3.8 Repudiability

Alice and Bob MUST be able to repudiate any stanza that occurs within an ESession. After an ESession has finished, it MUST NOT be possible to prove cryptographically that any transcript has not been modified by a third party. [17]

3.9 Robustness

The protocol SHOULD provide more than one difficult challenge that has to be overcome before an attack can succeed (for example, by generating encryption keys using as many shared secrets as possible - like retained secrets or optional passwords).

3.10 Upgradability

The protocol MUST be upgradable so that, if a vulnerability is discovered, a new version can fix it. Alice MUST tell Bob which versions of the protocol she is prepared to support. Then Bob MUST either choose one or reject the ESession. [18]

4. Application Requirements

In addition to the foregoing security profile, this document also stipulates the following application-specific requirements for encrypted communication in the context of Jabber/XMPP technologies:

Each of these is explained in greater depth below.

4.1 Generality

The solution MUST be generally applicable to the full content of any XML stanza type (<message/>, <presence/>, <iq/>) sent between two entities. It is deemed acceptable if the solution does not apply to many-to-many stanzas (e.g., groupchat messages sent within the context of multi-user chat) or one-to-many stanzas (e.g., presence "broadcasts" and pubsub notifications); end-to-end encryption of such stanzas may require separate solutions.

4.2 Implementability

The only good security technology is an implemented security technology. The solution SHOULD be one that client developers can implement in a relatively straightforward and interoperable fashion.

4.3 Usability

The requirement of usability takes implementability one step further by stipulating that the solution MUST be one that organizations may deploy and humans may use with 100% transparency (with the ease-of-use of https:). Experience has shown that: solutions requiring a full public key infrastructure do not get widely deployed, and solutions requiring any user action are not widely used. If, however, Alice and/or Bob are prepared to verify the integrity of their copies of each other's keys (thus enabling them to discover targeted active attacks or even the mass surveilance of a population), then the actions necessary for them to achieve that MUST be minimal (requiring no more effort than a one-time out-of-band verification of a string of up to 6 alphanumeric characters).

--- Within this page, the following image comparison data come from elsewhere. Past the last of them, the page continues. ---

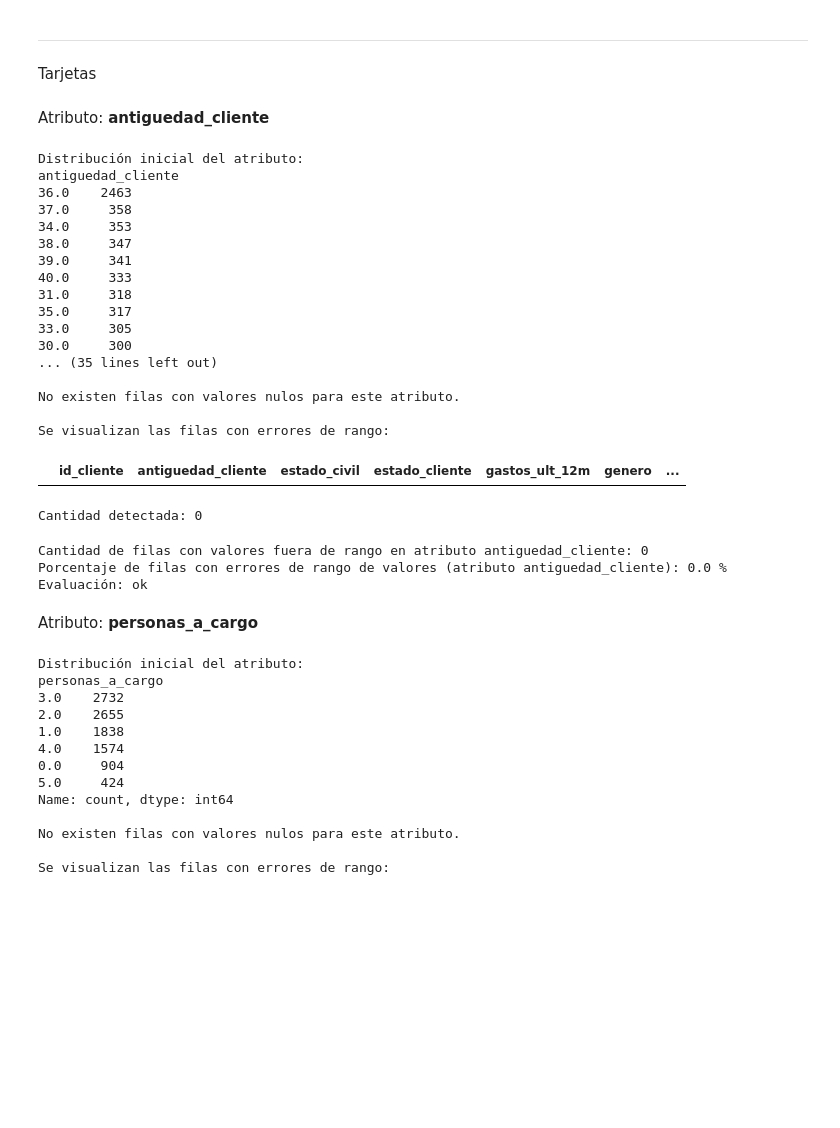
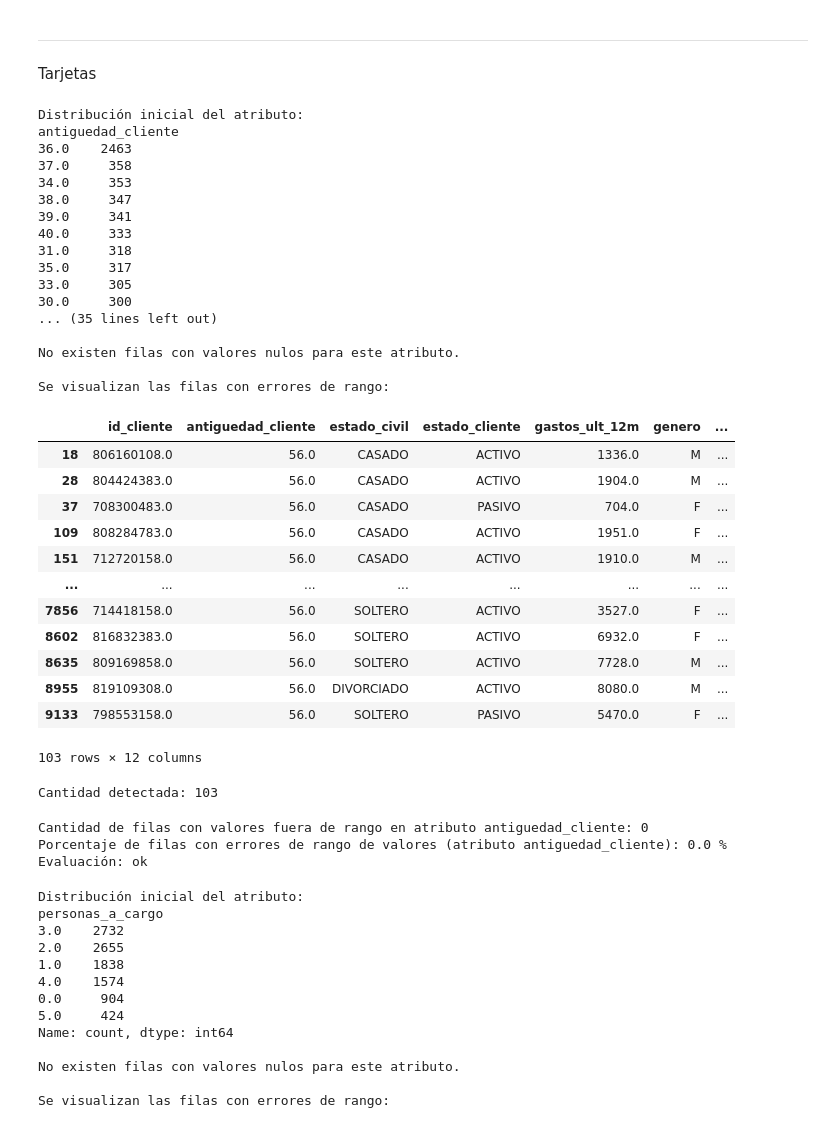
Before and after one commit to colbert6/13MBID-OCT2324, a Jupyter notebook: notebooks/comprension_datos/CD03-Verificacion-calidad.ipynb, the cells around one changed output. Cells and saved outputs as stored; diff of their text form; code cells hidden in the pictures; blank space fills up the shorter version.

```diff
--- a/notebooks/comprension_datos/CD03-Verificacion-calidad.ipynb
+++ b/notebooks/comprension_datos/CD03-Verificacion-calidad.ipynb
@@ -805,8 +799,6 @@ Evaluación: ok
 ----
 
 Tarjetas
-# %% [markdown]
-Atributo: **antiguedad_cliente**
 # %%
 #Verificar que los valores de cada atributo se encuentren dentro de los listados anexos
 
@@ -822,35 +814,47 @@ if cantidad_nulos > 0:
 else:
     print("No existen filas con valores nulos para este atributo.\n")
 
 
 # Se identifica y cuenta a los valores que no cumplen la condición definida
 
-resultado = df_tarjetas[df_tarjetas['antiguedad_cliente'] < 0]
+resultado = df_tarjetas[df_tarjetas['antiguedad_cliente'] > 55]
 
 print("Se visualizan las filas con errores de rango:")
 display(resultado) # Para visualizar las tuplas con valores nulos o erróneos
 
 print(f"Cantidad detectada: {resultado.shape[0]}")
 # %% [output]
 Distribución inicial del atributo:
 antiguedad_cliente
 36.0    2463
 37.0     358
 34.0     353
 38.0     347
 39.0     341
 40.0     333
 31.0     318
 35.0     317
 33.0     305
 30.0     300
 ... (35 lines left out)
 
 No existen filas con valores nulos para este atributo.
 
 Se visualizan las filas con errores de rango:
 |  | id_cliente | antiguedad_cliente | estado_civil | estado_cliente | gastos_ult_12m | genero | ... |
+| 18 | 806160108.0 | 56.0 | CASADO | ACTIVO | 1336.0 | M | ... |
+| 28 | 804424383.0 | 56.0 | CASADO | ACTIVO | 1904.0 | M | ... |
+| 37 | 708300483.0 | 56.0 | CASADO | PASIVO | 704.0 | F | ... |
+| 109 | 808284783.0 | 56.0 | CASADO | ACTIVO | 1951.0 | F | ... |
+| 151 | 712720158.0 | 56.0 | CASADO | ACTIVO | 1910.0 | M | ... |
+| ... | ... | ... | ... | ... | ... | ... | ... |
+| 7856 | 714418158.0 | 56.0 | SOLTERO | ACTIVO | 3527.0 | F | ... |
+| 8602 | 816832383.0 | 56.0 | SOLTERO | ACTIVO | 6932.0 | F | ... |
+| 8635 | 809169858.0 | 56.0 | SOLTERO | ACTIVO | 7728.0 | M | ... |
+| 8955 | 819109308.0 | 56.0 | DIVORCIADO | ACTIVO | 8080.0 | M | ... |
+| 9133 | 798553158.0 | 56.0 | SOLTERO | PASIVO | 5470.0 | F | ... |
-Cantidad detectada: 0
+103 rows × 12 columns
+Cantidad detectada: 103
 # %%
 def calcular_rangos_valores_antiguedad_cliente():
     antiguedad_cliente_valores_fuera_rango = resultado.shape[0] + cantidad_nulos
@@ -872,8 +873,6 @@ calcular_rangos_valores_antiguedad_cliente()
 Cantidad de filas con valores fuera de rango en atributo antiguedad_cliente: 0
 Porcentaje de filas con errores de rango de valores (atributo antiguedad_cliente): 0.0 %
 Evaluación: ok
-# %% [markdown]
-Atributo: **personas_a_cargo**
 # %%
 #Verificar que los valores de cada atributo se encuentren dentro de los listados anexos
 
```
Also changed, not shown: parts of 53 cells of this notebook, 1 other file.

4.4 Efficiency

Cryptographic operations are highly CPU intensive, particularly public key and Diffie-Hellman operations. Cryptographic data structures can be relatively large, especially public keys and certificates. Network round trips can introduce unacceptable delays, especially over high-latency wireless connections. The solution MUST perform efficiently even when CPU and network bandwidth are constrained. The number of stanzas required for ESession negotiation MUST be minimized.

4.5 Flexibility

The solution MUST be compatible with a variety of existing (and future) cryptographic algorithms and identity certification schemes (including X.509 and PGP). The protocol MUST also be able to evolve to correct the weaknesses that are inevitably discovered once any cryptographic protocol is in widespread use.

4.6 Offline Sessions

It SHOULD be possible to encrypt one-to-one communications that are stored for later delivery (instead of being delivered immediately - so-called "offline messages") and still benefit from Perfect Forward Secrecy (with a slightly longer period of vulnerability than if both parties were online simultaneously). However, any vulnerabilities introduced into the solution in order to enable such offline communications MUST NOT make online communications more vulnerable.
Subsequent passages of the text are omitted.